A letter arrived from Geraldine Lawhorn of Chicago, Illinois, with a sizeable check to renew her braille subscription to Syndicated Columnists Weekly and a request to “donate the rest to your wonderful work for children and all braille readers.”
I never met Geraldine Lawhorn, but I have never forgotten her story, which she told in the Epilogue to Louis Braille: A Touch of Genius: “I was seven years old when my mother and teachers noticed I had an eye condition. Despite medical treatment, my eyesight deteriorated, and I was finally introduced to braille reading. Admittedly, I shunned reading braille as much as I could. I was satisfied having my mother read books to me, and I memorized facts readily.
“But, more and more, I was aware of a hearing loss. My mother had to read louder; I had to move closer and closer to the radio. For me, a teenage girl with exciting daydreams, the future looked hollow, just a hole out there in front of me.
“Then the director of the Braille Department at the Chicago public school sent a note to my mother, saying, ‘Send Geraldine back to school. We want her to graduate with her classmates. We will transcribe all her textbooks and assignments into braille.’
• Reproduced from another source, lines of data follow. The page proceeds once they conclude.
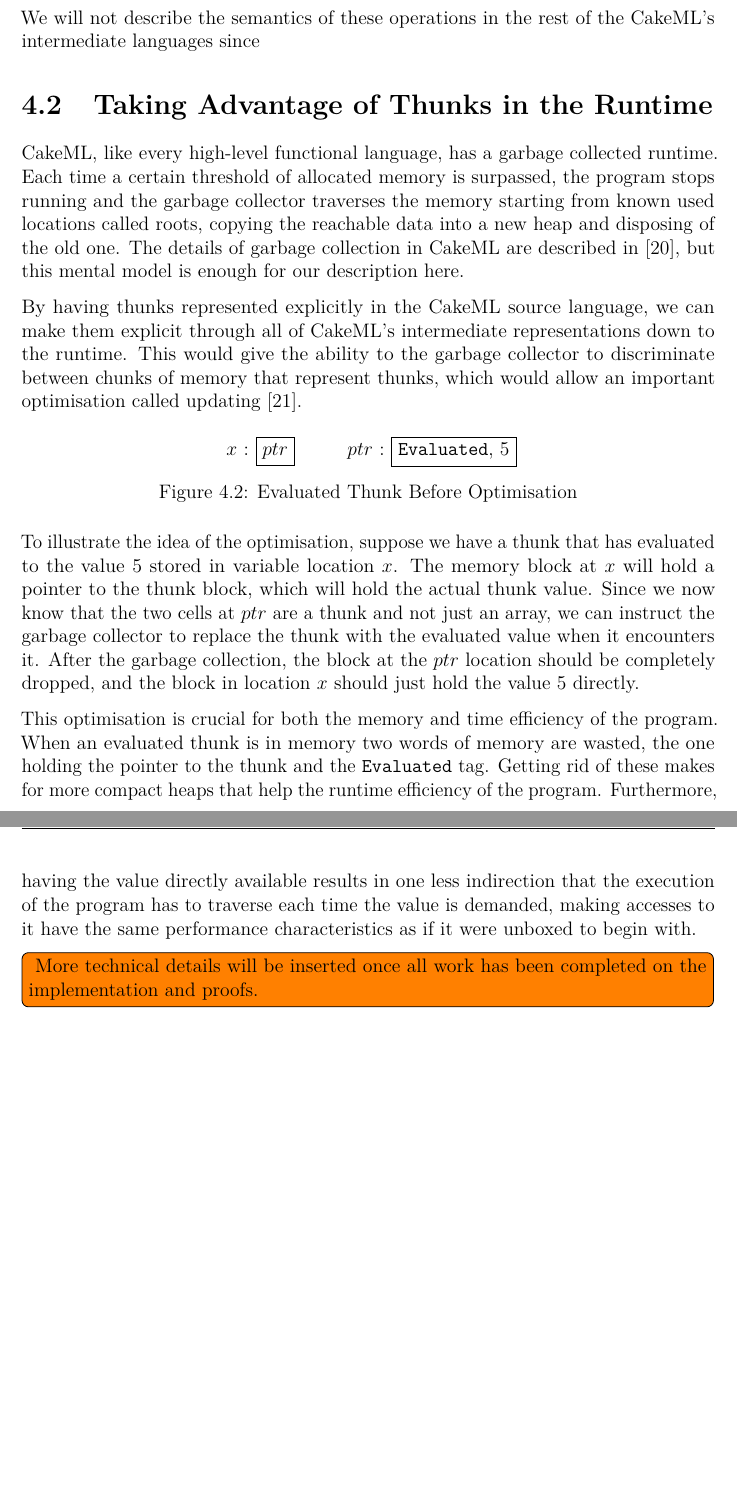
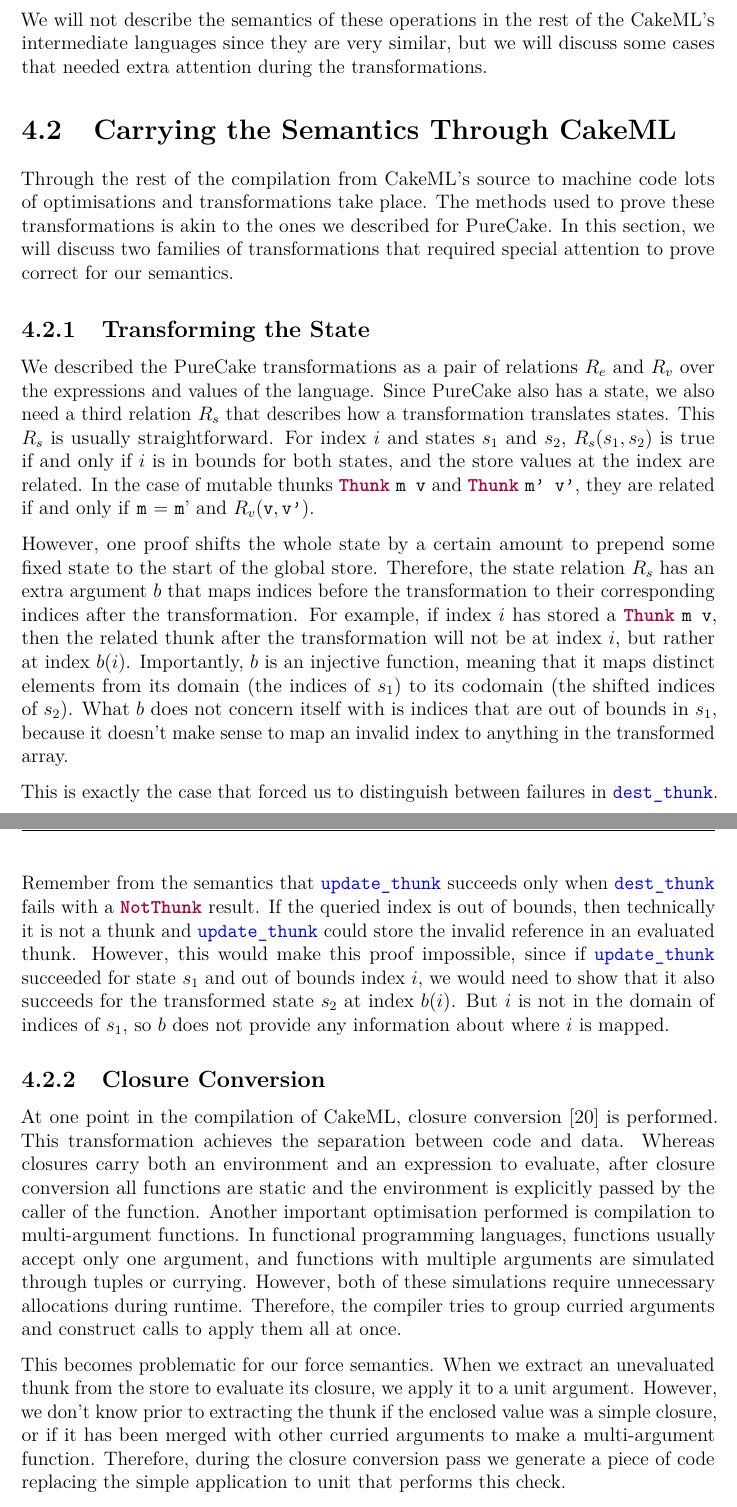
Before and after one commit to nikos-alexandris/masters-thesis, a LaTeX thesis (Main.tex, which reads include/CakeML.tex, include/settings/Settings.tex): two parts of pages 43 and 44 of 49 before the commit and two parts of pages 43 and 44 of 48 after it, joined at a grey line, cut so that both start at the same text, the shorter picture padded with empty space. Compiled offline with pdfLaTeX.

Commit message:
Progress in cakeml chapter

```diff
--- a/include/CakeML.tex
+++ b/include/CakeML.tex
@@ -122,50 +122,68 @@ our desired semantics for the forcing of stateful thunks.
 
 We will not describe the semantics of these operations in the rest of the
-CakeML's intermediate languages since
+CakeML's intermediate languages since they are very similar, but we will discuss
+some cases that needed extra attention during the transformations.
 
-\section{Taking Advantage of Thunks in the Runtime}
+\section{Carrying the Semantics Through CakeML}
 
-CakeML, like every high-level functional language, has a garbage collected
-runtime. Each time a certain threshold of allocated memory is surpassed, the
-program stops running and the garbage collector traverses the memory starting
-from known used locations called roots, copying the reachable data into a new
-heap and disposing of the old one. The details of garbage collection in CakeML
-are described in \cite{sandberg2019verified}, but this mental model is enough
-for our description here.
+Through the rest of the compilation from CakeML's source to machine code lots of
+optimisations and transformations take place. The methods used to prove these
+transformations is akin to the ones we described for PureCake. In this section,
+we will discuss two families of transformations that required special attention
+to prove correct for our semantics.
 
-By having thunks represented explicitly in the CakeML source language, we can
-make them explicit through all of CakeML's intermediate representations down to
-the runtime. This would give the ability to the garbage collector to
-discriminate between chunks of memory that represent thunks, which would allow
-an important optimisation called updating \cite{seward1992generational}.
+\subsection{Transforming the State}
 
-\begin{figure}[h]
-  \centering
-  \begin{tikzpicture}
-    \tikzstyle{box} = [rectangle, text centered, draw=black]
-    \node (box0) [box, draw=none] {$x$ : };
-    \node (box1) [box, right=0cm of box0] { $ptr$ };
-    \node (box2) [box, right=1cm of box1, draw=none] { $ptr$ : };
-    \node (box3) [box, right=0cm of box2] { \lit{Evaluated}, 5 };
-  \end{tikzpicture}
-  \caption{Evaluated Thunk Before Optimisation}
-  \label{fig:thunk}
-\end{figure}
+We described the PureCake transformations as a pair of relations $R_e$ and $R_v$
+over the expressions and values of the language. Since PureCake also has a
+state, we also need a third relation $R_s$ that describes how a transformation
+translates states. This $R_s$ is usually straightforward. For index $i$ and
+states $s_1$ and $s_2$, $R_s(s_1,s_2)$ is true if and only if $i$ is in bounds
+for both states, and the store values at the index are related. In the case of
+mutable thunks \hsinl{Thunk} \lit{m v} and \hsinl{Thunk} \lit{m' v'}, they are
+related if and only if \lit{m} = \lit{m}' and $R_v(\lit{v},\lit{v'})$.
 
-To illustrate the idea of the optimisation, suppose we have a thunk that has
-evaluated to the value 5 stored in variable location $x$. The memory block at
-$x$ will hold a pointer to the thunk block, which will hold the actual thunk
-value. Since we now know that the two cells at $ptr$ are a thunk and not just an
-array, we can instruct the garbage collector to replace the thunk with the
-evaluated value when it encounters it. After the garbage collection, the block
-at the $ptr$ location should be completely dropped, and the block in location
-$x$ should just hold the value 5 directly.
+However, one proof shifts the whole state by a certain amount to prepend some
+fixed state to the start of the global store. Therefore, the state relation
+$R_s$ has an extra argument $b$ that maps indices before the transformation to
+their corresponding indices after the transformation. For example, if index $i$
+has stored a \hsinl{Thunk} \lit{m v}, then the related thunk after the
+transformation will not be at index $i$, but rather at index $b(i)$.
+Importantly, $b$ is an injective function, meaning that it maps distinct
+elements from its domain (the indices of $s_1$) to its codomain (the shifted
+indices of $s_2$). What $b$ does not concern itself with is indices that are out
+of bounds in $s_1$, because it doesn't make sense to map an invalid index to
+anything in the transformed array.
 
-This optimisation is crucial for both the memory and time efficiency of the
-program. When an evaluated thunk is in memory two words of memory are wasted,
-the one holding the pointer to the thunk and the \lit{Evaluated} tag. Getting
-rid of these makes for more compact heaps that help the runtime efficiency of
-the program. Furthermore, having the value directly available results in one
-less indirection that the execution of the program has to traverse each time the
-value is demanded, making accesses to it have the same performance
-characteristics as if it were unboxed to begin with.
+This is exactly the case that forced us to distinguish between failures in
+\hsinl{dest_thunk}. Remember from the semantics that \hsinl{update_thunk}
+succeeds only when \hsinl{dest_thunk} fails with a \hsinl{NotThunk} result. If
+the queried index is out of bounds, then technically it is not a thunk and
+\hsinl{update_thunk} could store the invalid reference in an evaluated thunk.
+However, this would make this proof impossible, since if \hsinl{update_thunk}
+succeeded for state $s_1$ and out of bounds index $i$, we would need to show
+that it also succeeds for the transformed state $s_2$ at index $b(i)$. But $i$
+is not in the domain of indices of $s_1$, so $b$ does not provide any
+information about where $i$ is mapped.
+
+\subsection{Closure Conversion}
+
+At one point in the compilation of CakeML, closure conversion
+\cite{reynolds1972definitional} is performed. This transformation achieves the
+separation between code and data. Whereas closures carry both an environment and
+an expression to evaluate, after closure conversion all functions are static
+and the environment is explicitly passed by the caller of the function.
+Another important optimisation performed is compilation to multi-argument
+functions. In functional programming languages, functions usually accept only
+one argument, and functions with multiple arguments are simulated through tuples
+or currying. However, both of these simulations require unnecessary allocations
+during runtime. Therefore, the compiler tries to group curried arguments and
+construct calls to apply them all at once.
+
+This becomes problematic for our force semantics. When we extract an unevaluated
+thunk from the store to evaluate its closure, we apply it to a unit argument.
+However, we don't know prior to extracting the thunk if the enclosed value was a
+simple closure, or if it has been merged with other curried arguments to make a
+multi-argument function. Therefore, during the closure conversion pass we
+generate a piece of code replacing the simple application to unit that performs
+this check.
@@ -172,5 +197,4 @@ characteristics as if it were unboxed to begin with.
 
 \todo[inline, size=normalsize] {
-  More technical details will be inserted once all work has been completed on
-  the implementation and proofs.
+  Talk about dataLang, wordLang, and GC
 }
--- a/include/settings/Settings.tex
+++ b/include/settings/Settings.tex
@@ -47,6 +47,7 @@
 \usepackage{semantic}
 \usepackage{capt-of}
 \usepackage{amsthm}
+\usepackage{comment}
 
 
 % Define the number of section levels to be included in the t.o.c. and numbered	(3 is default)
```
Also changed, not shown: Main.tex (+5 -5 lines), include/Conclusion.tex (+46 -0 lines), include/PureCake.tex (+1 -1 lines), references.bib (+16 -0 lines), include/CakeML.tex (11 more changed lines).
“Rapidly, braille filled the empty hollow with possibilities. I turned to braille for learning, for employment with the Hadley School, and for entertainment. For many deafblind people, social life is confined to braille-land. Our most welcome visitor is the mail carrier, bringing braille letters, library books, and magazines—these are our favorite things!
“Computer technology has opened new doors: I now join my hearing and sighted friends by sending and receiving email messages and chatting over the phone—all because we have electronic devices with braille displays.”
Geraldine Lawhorn closed her letter with one more unforgettable detail of her life: “I enjoy all your selections in Syndicated Columnists Weekly. In December, I read your article on aging. It was my 97th birthday!”